PROBLEM TO WORK ON: Apart from the images, repeat the data below exactly as written.

(Web page edit records)
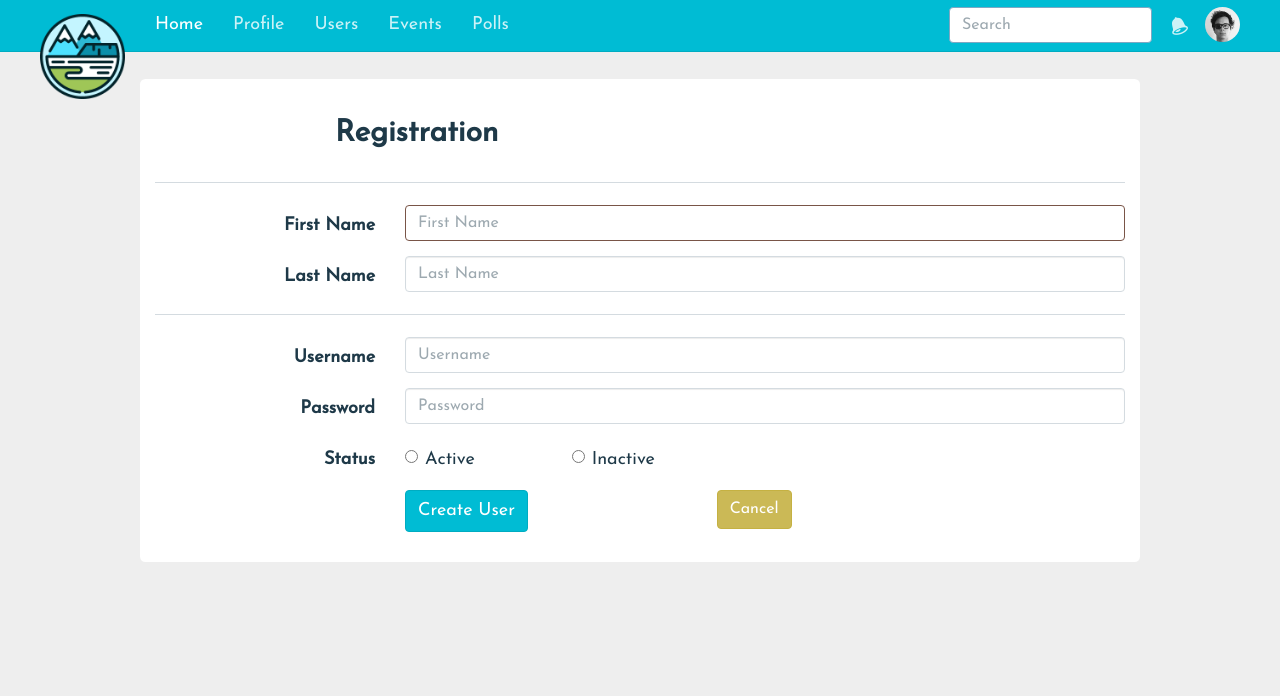
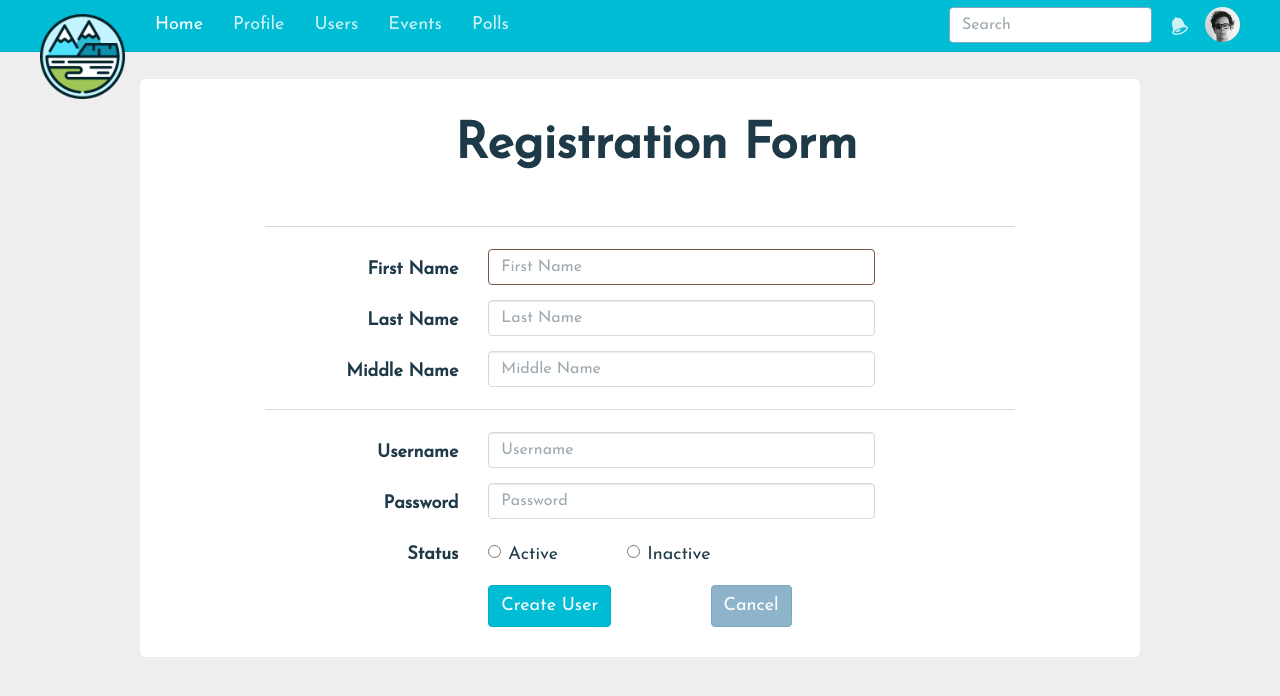
Before and after one commit to be-honest/R-R, a PHP site: page /RandR/register-user.php in a window 1280 px wide. Shown: the top 696 px of the page. Run offline with PHP 8.4, Linux system fonts and the light colour scheme; some libraries are stand-ins or nearby versions.

Commit message:
Minor changes add-admin, add-user

```diff
--- a/admin.css
+++ b/admin.css
@@ -3,7 +3,7 @@ body {
 }
 
 *[role="form"] {
-    max-width: 530px;
+    max-width: 750px;
     padding: 15px;
     margin: 0 auto;
     background-color: #fff;
--- a/views/Users/add-user.php
+++ b/views/Users/add-user.php
@@ -18,37 +18,45 @@ require_once 'views/layouts/nav.php';
     <br>
  	<div class="container">
             <form class="form-horizontal" role="form">
-               <h2>Registration</h2>
-               <hr>
+               <h2 style="font-size: 50px;">Registration Form</h2>
+               <hr width="750">
                 <div class="form-group">
-                    <label for="firstName" class="col-sm-3 control-label">First Name</label>
-                    <div class="col-sm-9">
+                    <label for="firstName" class="col-sm-4 control-label">First Name</label>
+                    <div class="col-sm-5">
                         <input type="text" id="firstName" placeholder="First Name" class="form-control" autofocus>
                     </div>
                 </div>
                 <div class="form-group">
-                    <label for="lasttName" class="col-sm-3 control-label">Last Name</label>
-                    <div class="col-sm-9">
+                    <label for="lasttName" class="col-sm-4 control-label">Last Name</label>
+                    <div class="col-sm-5">
                         <input type="text" id="lastName" placeholder="Last Name" class="form-control" autofocus>
                     </div>
                 </div>
-                <hr>
+                 <div class="form-group">
+                    <label for="middleName" class="col-sm-4 control-label">Middle Name</label>
+                    <div class="col-sm-5">
+                        <input type="text" id="middleName" name="middleName" placeholder="Middle Name" class="form-control" autofocus>
+                    </div>
+                </div>
+
+
+                <hr width="750">
                 <div class="form-group">
-                    <label for="username" class="col-sm-3 control-label">Username</label>
-                    <div class="col-sm-9">
+                    <label for="username" class="col-sm-4 control-label">Username</label>
+                    <div class="col-sm-5">
                         <input type="text" id="username" placeholder="Username" class="form-control">
                     </div>
                 </div>
                 <div class="form-group">
-                    <label for="password" class="col-sm-3 control-label">Password</label>
-                    <div class="col-sm-9">
+                    <label for="password" class="col-sm-4 control-label">Password</label>
+                    <div class="col-sm-5">
                         <input type="password" id="password" placeholder="Password" class="form-control">
                     </div>
                 </div>
 
                 <div class="form-group">
-                    <label class="control-label col-sm-3">Status</label>
-                    <div class="col-sm-6">
+                    <label class="control-label col-sm-4">Status</label>
+                    <div class="col-sm-5">
                         <div class="row">
                             <div class="col-sm-4">
                                 <label class="radio-inline">
@@ -65,9 +73,9 @@ require_once 'views/layouts/nav.php';
                 </div>
 
                 <div class="form-group">
-                    <div class="col-sm-5 col-sm-offset-3">
+                    <div class="col-sm-4 col-sm-offset-4">
                         <button type="button" class="btn btn-primary ">Create User</button>
-                        <button type="button" class="btn btn-warning" style="float:right;" >Cancel</button>
+                        <button type="button" class="btn btn-info" style="float:right;" >Cancel</button>
                     </div>
                 </div>
             </form>
--- a/views/layouts/header.php
+++ b/views/layouts/header.php
@@ -15,7 +15,9 @@
 	<link href="assets/css/toolkit.css" rel="stylesheet">
   <link href="assets/css/application.css" rel="stylesheet">
   <link rel="stylesheet" href="assets/css/admin.css">
-
+  <!-- date time picker -->
+<!--   <link rel="stylesheet" type="text/css" media="screen"
+   href="http://tarruda.github.com/bootstrap-datetimepicker/assets/css/bootstrap-datetimepicker.min.css"> -->
 	<style>
 		body{
 		width: 1px;
```
Also changed, not shown: test.html (added, +35 -0 lines), views/Users/add-admin.php (+34 -22 lines), views/layouts/footer.php (+20 -1 lines).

EXERCISE SOLUTION:
Before and after one commit to be-honest/R-R, a PHP site: page /RandR/register-user.php in a window 1280 px wide. Shown: the top 696 px of the page. Run offline with PHP 8.4, Linux system fonts and the light colour scheme; some libraries are stand-ins or nearby versions.

Commit message:
Minor changes add-admin, add-user

```diff
--- a/admin.css
+++ b/admin.css
@@ -3,7 +3,7 @@ body {
 }
 
 *[role="form"] {
-    max-width: 530px;
+    max-width: 750px;
     padding: 15px;
     margin: 0 auto;
     background-color: #fff;
--- a/views/Users/add-user.php
+++ b/views/Users/add-user.php
@@ -18,37 +18,45 @@ require_once 'views/layouts/nav.php';
     <br>
  	<div class="container">
             <form class="form-horizontal" role="form">
-               <h2>Registration</h2>
-               <hr>
+               <h2 style="font-size: 50px;">Registration Form</h2>
+               <hr width="750">
                 <div class="form-group">
-                    <label for="firstName" class="col-sm-3 control-label">First Name</label>
-                    <div class="col-sm-9">
+                    <label for="firstName" class="col-sm-4 control-label">First Name</label>
+                    <div class="col-sm-5">
                         <input type="text" id="firstName" placeholder="First Name" class="form-control" autofocus>
                     </div>
                 </div>
                 <div class="form-group">
-                    <label for="lasttName" class="col-sm-3 control-label">Last Name</label>
-                    <div class="col-sm-9">
+                    <label for="lasttName" class="col-sm-4 control-label">Last Name</label>
+                    <div class="col-sm-5">
                         <input type="text" id="lastName" placeholder="Last Name" class="form-control" autofocus>
                     </div>
                 </div>
-                <hr>
+                 <div class="form-group">
+                    <label for="middleName" class="col-sm-4 control-label">Middle Name</label>
+                    <div class="col-sm-5">
+                        <input type="text" id="middleName" name="middleName" placeholder="Middle Name" class="form-control" autofocus>
+                    </div>
+                </div>
+
+
+                <hr width="750">
                 <div class="form-group">
-                    <label for="username" class="col-sm-3 control-label">Username</label>
-                    <div class="col-sm-9">
+                    <label for="username" class="col-sm-4 control-label">Username</label>
+                    <div class="col-sm-5">
                         <input type="text" id="username" placeholder="Username" class="form-control">
                     </div>
                 </div>
                 <div class="form-group">
-                    <label for="password" class="col-sm-3 control-label">Password</label>
-                    <div class="col-sm-9">
+                    <label for="password" class="col-sm-4 control-label">Password</label>
+                    <div class="col-sm-5">
                         <input type="password" id="password" placeholder="Password" class="form-control">
                     </div>
                 </div>
 
                 <div class="form-group">
-                    <label class="control-label col-sm-3">Status</label>
-                    <div class="col-sm-6">
+                    <label class="control-label col-sm-4">Status</label>
+                    <div class="col-sm-5">
                         <div class="row">
                             <div class="col-sm-4">
                                 <label class="radio-inline">
@@ -65,9 +73,9 @@ require_once 'views/layouts/nav.php';
                 </div>
 
                 <div class="form-group">
-                    <div class="col-sm-5 col-sm-offset-3">
+                    <div class="col-sm-4 col-sm-offset-4">
                         <button type="button" class="btn btn-primary ">Create User</button>
-                        <button type="button" class="btn btn-warning" style="float:right;" >Cancel</button>
+                        <button type="button" class="btn btn-info" style="float:right;" >Cancel</button>
                     </div>
                 </div>
             </form>
--- a/views/layouts/header.php
+++ b/views/layouts/header.php
@@ -15,7 +15,9 @@
 	<link href="assets/css/toolkit.css" rel="stylesheet">
   <link href="assets/css/application.css" rel="stylesheet">
   <link rel="stylesheet" href="assets/css/admin.css">
-
+  <!-- date time picker -->
+<!--   <link rel="stylesheet" type="text/css" media="screen"
+   href="http://tarruda.github.com/bootstrap-datetimepicker/assets/css/bootstrap-datetimepicker.min.css"> -->
 	<style>
 		body{
 		width: 1px;
```
Also changed, not shown: test.html (added, +35 -0 lines), views/Users/add-admin.php (+34 -22 lines), views/layouts/footer.php (+20 -1 lines).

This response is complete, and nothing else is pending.